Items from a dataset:
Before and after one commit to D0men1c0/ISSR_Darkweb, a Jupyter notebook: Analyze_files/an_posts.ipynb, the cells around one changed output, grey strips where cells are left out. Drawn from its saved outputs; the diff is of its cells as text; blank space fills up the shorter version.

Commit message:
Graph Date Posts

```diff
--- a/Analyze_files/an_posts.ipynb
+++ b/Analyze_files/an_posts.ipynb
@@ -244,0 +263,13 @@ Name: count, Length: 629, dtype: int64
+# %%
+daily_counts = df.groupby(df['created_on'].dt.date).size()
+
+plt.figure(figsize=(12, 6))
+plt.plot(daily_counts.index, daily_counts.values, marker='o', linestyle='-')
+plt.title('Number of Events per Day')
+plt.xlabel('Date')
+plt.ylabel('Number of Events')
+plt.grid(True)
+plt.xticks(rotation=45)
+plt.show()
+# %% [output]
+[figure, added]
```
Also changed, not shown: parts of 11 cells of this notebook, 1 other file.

Task goal:
Please print all the data again exactly as given.

Final answer:
Before and after one commit to D0men1c0/ISSR_Darkweb, a Jupyter notebook: Analyze_files/an_posts.ipynb, the cells around one changed output, grey strips where cells are left out. Drawn from its saved outputs; the diff is of its cells as text; blank space fills up the shorter version.

Commit message:
Graph Date Posts

```diff
--- a/Analyze_files/an_posts.ipynb
+++ b/Analyze_files/an_posts.ipynb
@@ -244,0 +263,13 @@ Name: count, Length: 629, dtype: int64
+# %%
+daily_counts = df.groupby(df['created_on'].dt.date).size()
+
+plt.figure(figsize=(12, 6))
+plt.plot(daily_counts.index, daily_counts.values, marker='o', linestyle='-')
+plt.title('Number of Events per Day')
+plt.xlabel('Date')
+plt.ylabel('Number of Events')
+plt.grid(True)
+plt.xticks(rotation=45)
+plt.show()
+# %% [output]
+[figure, added]
```
Also changed, not shown: parts of 11 cells of this notebook, 1 other file.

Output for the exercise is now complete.